The evidence base underpinning blood donation is underdeveloped. The research aims to improve the safety and efficiency of blood donation. The BTRU will conduct research to address major challenges identified by NHSBT, such as finding ways to encourage a more ethnically diverse range of people to donate blood, developing new methods for recruiting and retaining donors, promoting safe and effective donation practices, and identifying risks of adverse health effects of blood donation.

Genomics to enhance microbiology screening Partnered with the University of Oxford, this BTRU will work in collaboration with University College London and the UK Health Security Agency, led by Professor Peter Simmonds.

This BTRU will evaluate and provide solutions for current threats to the microbiological safety of blood, organs and derived products used to treat patients. The team will see how new, large-scale genetic testing methods – collectively known as high throughput sequencing – can detect and often fully genetically characterise infectious agents present in patient and donor samples.

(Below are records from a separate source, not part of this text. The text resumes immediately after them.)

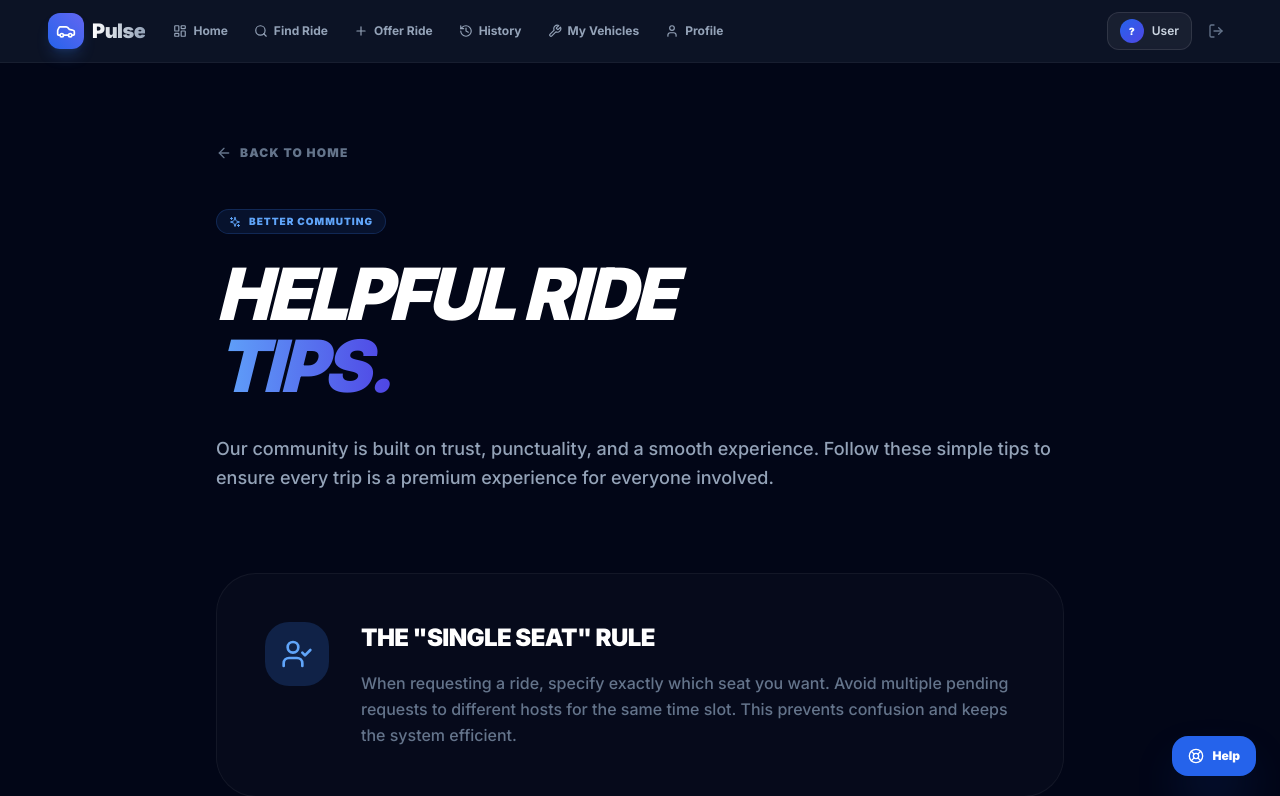
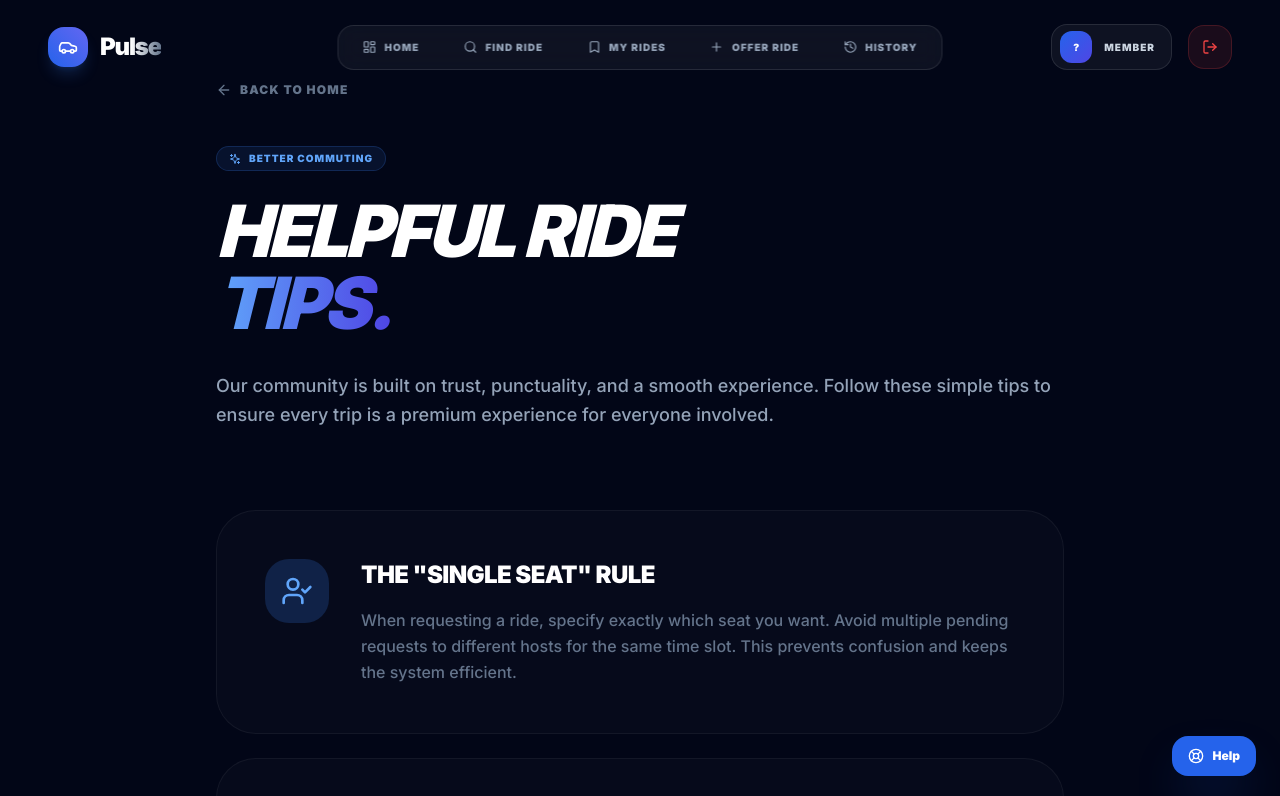
Before and after one commit to testedcode/ainori, a Next.js app in the folder frontend/: page /hacks in a window 1280 px wide. Shown: the top 796 px of the page. Built offline with nearby package versions, Linux system fonts and the light colour scheme.

Commit message:
fix: desktop nav alignment and missing admin link

```diff
--- a/frontend/app/components/PulseNav.tsx
+++ b/frontend/app/components/PulseNav.tsx
@@ -1,16 +1,18 @@
 'use client'
 
+import { useEffect, useState } from 'react'
+import { useRouter } from 'next/navigation'
+import { usePathname } from 'next/navigation'
 import Link from 'next/link'
-import { usePathname } from 'next/navigation'
-import { useState, useEffect } from 'react'
 import {
   Car, LayoutDashboard, Search, Plus, Wrench, Shield, LogOut, Menu, X,
-  Bell, User, Leaf, LifeBuoy, History as HistoryIcon
+  Bell, User, Leaf, LifeBuoy, History as HistoryIcon, Bookmark
 } from 'lucide-react'
 
 const NAV_LINKS = [
   { href: '/dashboard', label: 'Home', icon: LayoutDashboard },
   { href: '/rides', label: 'Find Ride', icon: Search },
+  { href: '/my-rides', label: 'My Rides', icon: Bookmark },
   { href: '/offer-ride', label: 'Offer Ride', icon: Plus },
   { href: '/history', label: 'History', icon: HistoryIcon },
   { href: '/vehicles', label: 'My Vehicles', icon: Wrench },
@@ -20,18 +22,18 @@ const NAV_LINKS = [
 export default function PulseNav({ adminMode = false }: { adminMode?: boolean }) {
   const pathname = usePathname()
   const [user, setUser] = useState<any>(null)
-  const [menuOpen, setMenuOpen] = useState(false)
   const [scrolled, setScrolled] = useState(false)
 
   useEffect(() => {
     const usr = localStorage.getItem('user')
     if (usr) setUser(JSON.parse(usr))
-    const onScroll = () => setScrolled(window.scrollY > 20)
-    window.addEventListener('scroll', onScroll)
+    const onScroll = () => setScrolled(window.scrollY > 10)
+    window.addEventListener('scroll', onScroll, { passive: true })
     return () => window.removeEventListener('scroll', onScroll)
   }, [])
 
   const handleLogout = async () => {
+    if (!confirm('Sign out from Pulse?')) return
     localStorage.removeItem('token')
     localStorage.removeItem('user')
     const { createClient } = await import('@/utils/supabase/client')
@@ -44,33 +46,33 @@ export default function PulseNav({ adminMode = false }: { adminMode?: boolean })
 
   return (
     <>
-      {/* Desktop Header — Hidden on mobile to make room for Bottom Nav */}
-      <header className={`sticky top-0 z-50 transition-all duration-300 hidden md:block ${
+      {/* Desktop Header */}
+      <header className={`fixed top-0 left-0 right-0 z-[100] transition-all duration-500 hidden md:block ${
         scrolled
-          ? 'bg-[#0a0f1e]/95 backdrop-blur-2xl shadow-2xl shadow-black/30'
-          : 'bg-[#0f172a]/80 backdrop-blur-xl'
-      } border-b border-white/5`}>
-        <div className="max-w-7xl mx-auto px-6 md:px-12 py-3 flex items-center gap-4">
+          ? 'bg-[#0a0f1e]/80 backdrop-blur-2xl border-b border-white/10 py-3 shadow-2xl'
+          : 'bg-transparent py-6'
+      }`}>
+        <div className="max-w-7xl mx-auto px-12 flex items-center justify-between relative h-full">
           {/* Logo */}
-          <Link href="/" className="flex items-center gap-2 group flex-shrink-0">
-            <div className="w-9 h-9 bg-gradient-to-tr from-blue-600 to-indigo-500 rounded-xl flex items-center justify-center shadow-lg shadow-blue-500/20 group-hover:scale-105 transition-transform">
+          <Link href="/" className="flex items-center gap-3 group shrink-0 relative z-10">
+            <div className="w-10 h-10 bg-gradient-to-tr from-blue-600 to-indigo-500 rounded-2xl flex items-center justify-center shadow-lg shadow-blue-500/20 group-hover:scale-110 transition-transform duration-500">
               <Car className="w-5 h-5 text-white" />
             </div>
-            <span className="text-xl font-black tracking-tight bg-clip-text text-transparent bg-gradient-to-r from-white to-slate-400">Pulse</span>
+            <span className="text-2xl font-black tracking-tighter bg-clip-text text-transparent bg-gradient-to-r from-white via-white to-slate-500">Pulse</span>
           </Link>
 
-          {/* Desktop Nav Items */}
-          <nav className="flex items-center gap-0.5 flex-1">
-            {NAV_LINKS.map(link => {
+          {/* Navigation Pill - Centered */}
+          <nav className="absolute left-1/2 -translate-x-1/2 flex items-center gap-1 bg-white/5 border border-white/10 p-1 rounded-2xl backdrop-blur-md z-0">
+            {NAV_LINKS.filter(l => !['/vehicles', '/profile'].includes(l.href)).map(link => {
               const Icon = link.icon
-              const active = pathname === link.href || pathname.startsWith(link.href + '/')
+              const active = pathname === link.href || (link.href !== '/dashboard' && pathname.startsWith(link.href + '/'))
               return (
                 <Link
                   key={link.href}
                   href={link.href}
-                  className={`flex items-center gap-1.5 px-3 py-2 rounded-xl text-xs font-bold transition-all ${
+                  className={`flex items-center gap-2 px-5 py-2.5 rounded-xl text-[10px] font-black uppercase tracking-widest transition-all duration-300 ${
                     active
-                      ? 'bg-white/10 text-white'
+                      ? 'bg-white text-black shadow-xl shadow-white/10 scale-105'
                       : 'text-slate-400 hover:text-white hover:bg-white/5'
                   }`}
                 >
@@ -81,81 +83,114 @@ export default function PulseNav({ adminMode = false }: { adminMode?: boolean })
             })}
           </nav>
 
-          {/* Right Side */}
-          <div className="flex items-center gap-2 ml-auto">
+          {/* Right Section */}
+          <div className="flex items-center gap-4 shrink-0 relative z-10">
             {user?.carbon_credits !== undefined && (
-              <div className="flex items-center gap-1.5 px-3 py-1.5 bg-green-500/10 border border-green-500/20 rounded-xl">
-                <Leaf className="w-3 h-3 text-green-400" />
-                <span className="text-xs font-black text-green-400">{user.carbon_credits}</span>
+              <div className="flex items-center gap-2 px-4 py-2 bg-green-500/10 border border-green-500/20 rounded-2xl">
+                <Leaf className="w-3.5 h-3.5 text-green-400" />
+                <span className="text-xs font-black text-green-400">{user.carbon_credits}g</span>
               </div>
             )}
-            <div className="flex items-center gap-2 bg-white/5 border border-white/10 px-3 py-1.5 rounded-xl">
-              <div className="w-6 h-6 bg-gradient-to-br from-blue-600 to-indigo-600 rounded-lg flex items-center justify-center text-[10px] font-black text-white">
+
+            <Link href="/profile" className="flex items-center gap-3 bg-white/5 border border-white/10 pl-2 pr-4 py-1.5 rounded-2xl hover:bg-white/10 transition-all group">
+              <div className="w-8 h-8 bg-gradient-to-br from-blue-600 to-indigo-600 rounded-xl flex items-center justify-center text-[10px] font-black text-white group-hover:rotate-12 transition-transform">
                 {initials}
               </div>
-              <span className="text-xs font-semibold text-slate-300 max-w-[80px] truncate">{user?.name?.split(' ')[0] || 'User'}</span>
-            </div>
-            <button onClick={handleLogout} className="text-slate-500 hover:text-red-400 p-2 rounded-xl">
+              <span className="text-[10px] font-black uppercase tracking-widest text-slate-300">{user?.name?.split(' ')[0] || 'Member'}</span>
+            </Link>
+
+            {/* Admin Dashboard Link */}
+            {(user?.role === 'admin' || adminMode) && (
+              <Link
+                href="/admin"
+                className={`flex items-center gap-2 px-4 py-2 rounded-2xl font-black text-[10px] uppercase tracking-widest transition-all ${
+                  pathname.startsWith('/admin')
+                    ? 'bg-purple-600 text-white shadow-lg shadow-purple-600/20'
+                    : 'bg-purple-500/10 border border-purple-500/20 text-purple-400 hover:bg-purple-500 hover:text-white'
+                }`}
+              >
+                <Shield className="w-3.5 h-3.5" />
+                Admin
+              </Link>
+            )}
+
+            <button onClick={handleLogout} className="w-11 h-11 flex items-center justify-center bg-red-500/10 border border-red-500/20 rounded-2xl text-red-500 hover:bg-red-500 hover:text-white transition-all">
               <LogOut className="w-4 h-4" />
             </button>
           </div>
         </div>
       </header>
 
-      {/* Mobile Top Branding Bar (Minimal) */}
-      <div className="md:hidden sticky top-0 z-50 bg-[#0f172a]/90 backdrop-blur-xl border-b border-white/5 px-6 py-4 flex justify-between items-center">
-        <Link href="/" className="flex items-center gap-2">
-           <div className="w-7 h-7 bg-blue-600 rounded-lg flex items-center justify-center">
-             <Car className="w-4 h-4 text-white" />
+      {/* Mobile Top Header - Enhanced Clickability & Design */}
+      <div className={`md:hidden fixed top-0 left-0 right-0 z-[100] transition-all duration-500 px-6 py-4 flex justify-between items-center ${
+        scrolled ? 'bg-[#0f172a]/90 backdrop-blur-2xl border-b border-white/10' : 'bg-transparent'
+      }`}>
+        <Link href="/" className="flex items-center gap-2 active:scale-95 transition-transform">
+           <div className="w-8 h-8 bg-blue-600 rounded-xl flex items-center justify-center shadow-lg shadow-blue-600/20">
+             <Car className="w-4.5 h-4.5 text-white" />
            </div>
-           <span className="text-sm font-black tracking-tighter text-white">Pulse</span>
+           <span className="text-lg font-black tracking-tighter text-white italic">Pulse</span>
         </Link>
+
         <div className="flex items-center gap-3">
-          {user?.role === 'admin' && (
-            <Link href="/admin" className="p-2 bg-purple-500/10 rounded-lg text-purple-400">
-              <Shield className="w-4 h-4" />
+          {(user?.role === 'admin' || adminMode) && (
+            <Link href="/admin" className="w-10 h-10 bg-purple-500/20 border border-purple-500/30 rounded-xl flex items-center justify-center text-purple-400 active:scale-90 transition-transform">
+              <Shield className="w-5 h-5" />
             </Link>
           )}
-          <div className="w-8 h-8 bg-white/5 rounded-full flex items-center justify-center text-[10px] font-black text-blue-400 border border-white/10">
+          <Link href="/profile" className="w-10 h-10 bg-white/5 border border-white/10 rounded-xl flex items-center justify-center text-[10px] font-black text-blue-400 active:scale-90 transition-transform">
             {initials}
-          </div>
+          </Link>
+          <button
+            onClick={handleLogout}
+            className="w-10 h-10 bg-red-500/10 border border-red-500/20 rounded-xl flex items-center justify-center text-red-400 active:scale-90 transition-transform"
+          >
+            <LogOut className="w-5 h-5" />
+          </button>
         </div>
       </div>
 
-      {/* MOBILE BOTTOM NAVIGATION — The "Native App" experience */}
-      <nav className="md:hidden fixed bottom-0 left-0 right-0 z-[100] bg-[#0f172a]/95 backdrop-blur-2xl border-t border-white/10 px-4 pb-8 pt-3 flex justify-around items-center safe-area-bottom">
-        {NAV_LINKS.filter(l => ['/dashboard', '/rides', '/offer-ride', '/history', '/profile'].includes(l.href)).map(link => {
+      {/* MOBILE BOTTOM NAVIGATION - Glassmorphic / Glossy Design */}
+      <div className="md:hidden fixed bottom-6 left-6 right-6 z-[100] animate-in slide-in-from-bottom-10 duration-700">
+        <nav className="bg-white/[0.08] backdrop-blur-3xl border border-white/20 rounded-[2.5rem] px-2 py-2 flex justify-around items-center shadow-[0_20px_50px_rgba(0,0,0,0.5)]">
+          {NAV_LINKS.filter(l => ['/dashboard', '/rides', '/my-rides', '/offer-ride', '/profile'].includes(l.href)).map(link => {
             const Icon = link.icon
             const active = pathname === link.href || (link.href !== '/dashboard' && pathname.startsWith(link.href + '/'))
+
             return (
               <Link
                 key={link.href}
                 href={link.href}
-              className={`flex flex-col items-center gap-1 transition-all duration-300 ${active ? 'text-blue-400 scale-110' : 'text-slate-500'}`}
+                className={`relative flex flex-col items-center justify-center w-14 h-14 rounded-[1.8rem] transition-all duration-500 active:scale-90 ${
+                  active
+                    ? 'bg-gradient-to-b from-white/20 to-white/5 shadow-inner'
+                    : 'text-slate-400'
+                }`}
               >
-              <div className={`p-2 rounded-xl transition-all ${active ? 'bg-blue-400/10' : ''}`}>
-                <Icon className={`w-6 h-6 ${active ? 'stroke-[2.5px]' : 'stroke-[1.5px]'}`} />
-              </div>
-              <span className={`text-[9px] font-black uppercase tracking-tighter ${active ? 'opacity-100' : 'opacity-40'}`}>
-                {link.label}
-              </span>
+                {active && (
+                  <div className="absolute inset-0 bg-blue-500/20 blur-xl rounded-full animate-pulse" />
+                )}
+                <Icon className={`w-5 h-5 relative z-10 transition-all duration-300 ${active ? 'text-white scale-110' : 'text-slate-500'}`} />
+                {active && (
+                  <div className="absolute -bottom-1 w-1 h-1 bg-blue-400 rounded-full shadow-[0_0_8px_rgba(96,165,250,1)]" />
+                )}
               </Link>
             )
           })}
         </nav>
+      </div>
 
       {/* Floating Support Button — Only on Desktop/Tab since mobile has bottom nav */}
       {pathname !== '/support' && (
         <Link
           href="/support"
-          className="fixed bottom-6 right-6 z-50 hidden md:flex items-center gap-2 px-4 py-3 bg-blue-600 hover:bg-blue-500 text-white text-xs font-black rounded-2xl shadow-2xl shadow-blue-600/40 transition-all hover:scale-105 active:scale-95"
+          className="fixed bottom-6 right-6 z-[110] hidden md:flex items-center gap-2 px-4 py-3 bg-blue-600 hover:bg-blue-500 text-white text-xs font-black rounded-2xl shadow-2xl shadow-blue-600/40 transition-all hover:scale-105 active:scale-95"
         >
           <LifeBuoy className="w-4 h-4" />
           <span className="hidden sm:inline">Help</span>
         </Link>
       )}
 
-      {/* Spacing for mobile nav */}
       <div className="md:hidden h-24" />
     </>
   )
```
Lines whose indentation alone changed are shown as unchanged.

Blood donors provide a valuable cross-section of the adult population with which to pick up early signs of emerging infections in the UK. The team will use a donation bioarchive to test anonymised samples for novel pathogens using high throughput sequencing. The project will additionally link with surveillance programmes by public health organisations, potentially developing larger early warning systems in areas where viruses are detected.


Training PhD students, supporting patient and public involvement and engagement activities, and ensuring that research findings are translated into benefits for donors and NHSBT are integral to all the success of the BTRUs.

Dr Gail Miflin, Chief Medical Officer for NHSBT, said: ‘By collaborating with academia, these five new BTRUs will help us to deliver on our mission to ‘save and improve even more lives’, and drive innovation to inform future clinical practice and improve patient outcomes.’

To maximise the value and impact from our research, we will accelerate the translation of innovation into practice. The BTRUs will be an important vehicle for this in the longer term and, ultimately, deliver our vision of a world where every patient receives the donation they need.